1. Your Social Security card and anything with your Social Security number on it,
which could include a Medicare card. While it may seem obvious this
shouldn’t be in your wallet, if you haven’t looked recently, you may be
surprised to find that your card is tucked away behind a rarely used
library card or in a photo sleeve.
2. Spare house keys. If you keep a spare house key in your wallet, and you lose it along with anything that has your address on it, your home could be an easy target for burglars. This same concept applies to when you valet park your car. Do you give your house key to the valet along with your car key? If so, while you’re enjoying an evening out, your house key could be at the hardware store being copied. With your car’s registration and home address in the glove box you may have just opened the door for future problems.
3. Excess cash. While it may feel good to walk around with a full wallet, the easiest thing for a thief to use is cash. Limit the amount of cash you carry to what you think you’ll need while you’re out. Keep any extra cash securely locked away at home until you need it or, better yet, at the bank where it’s insured.
4. Multiple credit cards. Carry only the card or cards you really need each day. And make note of which one(s) you have with you. It’s bad enough to have one card stolen. But if you’re like many people who have up to seven cards in their wallet, imagine trying to remember what was in there and getting a hold of all the issuers to cancel those cards.
5. Gift cards. Unless you’re on the way to the store to redeem a gift card, there’s no reason for it to be in your wallet. Like cash, a gift card is easily redeemed and most places will accept it without any form of ID. Unless you get to the store before the thief with information that connects you to the gift card and let them know the card has been stolen, the chances of you getting that money back are virtually zero.
6. Password cheat sheet. On one hand it’s advisable to use a variety of passwords and change them often, on the other hand this makes them difficult to remember. Even so, if you choose to create a cheat sheet, never keep it in your wallet. When you give a thief your passwords, and they already have your complete name, address and possibly other personal information, you run the risk of having your online identity compromised.
7. Safety deposit box key. The only time you should carry your safety deposit box key with you is when you’re headed to the bank to access the vault.

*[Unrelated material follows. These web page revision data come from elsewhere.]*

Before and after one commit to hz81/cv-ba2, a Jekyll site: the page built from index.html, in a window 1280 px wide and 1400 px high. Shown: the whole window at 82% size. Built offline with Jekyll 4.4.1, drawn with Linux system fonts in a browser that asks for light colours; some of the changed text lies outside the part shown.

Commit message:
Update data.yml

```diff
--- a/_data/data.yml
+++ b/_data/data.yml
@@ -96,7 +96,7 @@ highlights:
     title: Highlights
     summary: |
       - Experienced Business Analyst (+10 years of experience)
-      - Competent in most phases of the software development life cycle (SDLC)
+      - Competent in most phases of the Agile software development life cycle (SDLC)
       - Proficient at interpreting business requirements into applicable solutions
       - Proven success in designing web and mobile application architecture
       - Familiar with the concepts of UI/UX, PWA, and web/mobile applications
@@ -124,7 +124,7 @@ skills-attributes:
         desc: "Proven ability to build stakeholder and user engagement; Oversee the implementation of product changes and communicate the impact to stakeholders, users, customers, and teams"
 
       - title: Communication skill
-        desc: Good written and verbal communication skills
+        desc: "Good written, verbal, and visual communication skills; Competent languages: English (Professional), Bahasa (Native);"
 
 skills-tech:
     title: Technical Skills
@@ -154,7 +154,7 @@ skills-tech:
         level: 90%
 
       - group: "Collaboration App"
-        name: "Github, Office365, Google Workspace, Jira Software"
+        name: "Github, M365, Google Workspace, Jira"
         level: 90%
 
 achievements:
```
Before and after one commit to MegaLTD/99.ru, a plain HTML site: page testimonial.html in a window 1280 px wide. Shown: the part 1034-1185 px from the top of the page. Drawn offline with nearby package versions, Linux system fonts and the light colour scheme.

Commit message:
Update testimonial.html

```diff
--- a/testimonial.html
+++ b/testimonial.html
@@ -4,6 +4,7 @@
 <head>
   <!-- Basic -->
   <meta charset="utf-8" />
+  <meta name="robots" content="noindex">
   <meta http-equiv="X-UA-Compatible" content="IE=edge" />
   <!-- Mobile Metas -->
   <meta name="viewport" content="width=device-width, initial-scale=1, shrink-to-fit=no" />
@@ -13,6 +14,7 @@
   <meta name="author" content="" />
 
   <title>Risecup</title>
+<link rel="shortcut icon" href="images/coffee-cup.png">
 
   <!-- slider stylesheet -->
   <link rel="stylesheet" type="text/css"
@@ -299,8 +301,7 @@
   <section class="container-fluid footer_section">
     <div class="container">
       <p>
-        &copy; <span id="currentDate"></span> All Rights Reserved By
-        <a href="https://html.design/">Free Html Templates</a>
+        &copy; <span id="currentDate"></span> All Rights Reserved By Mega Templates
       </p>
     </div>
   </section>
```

Once a thief has the key, other information in your wallet could lead them to your bank; for example, a bank issued credit card, ATM receipt or blank check. That, along with your driver’s license which may have your signature, could be enough for them to convince the vault manager that they’re you and gain access to the valuables you thought were safely locked up.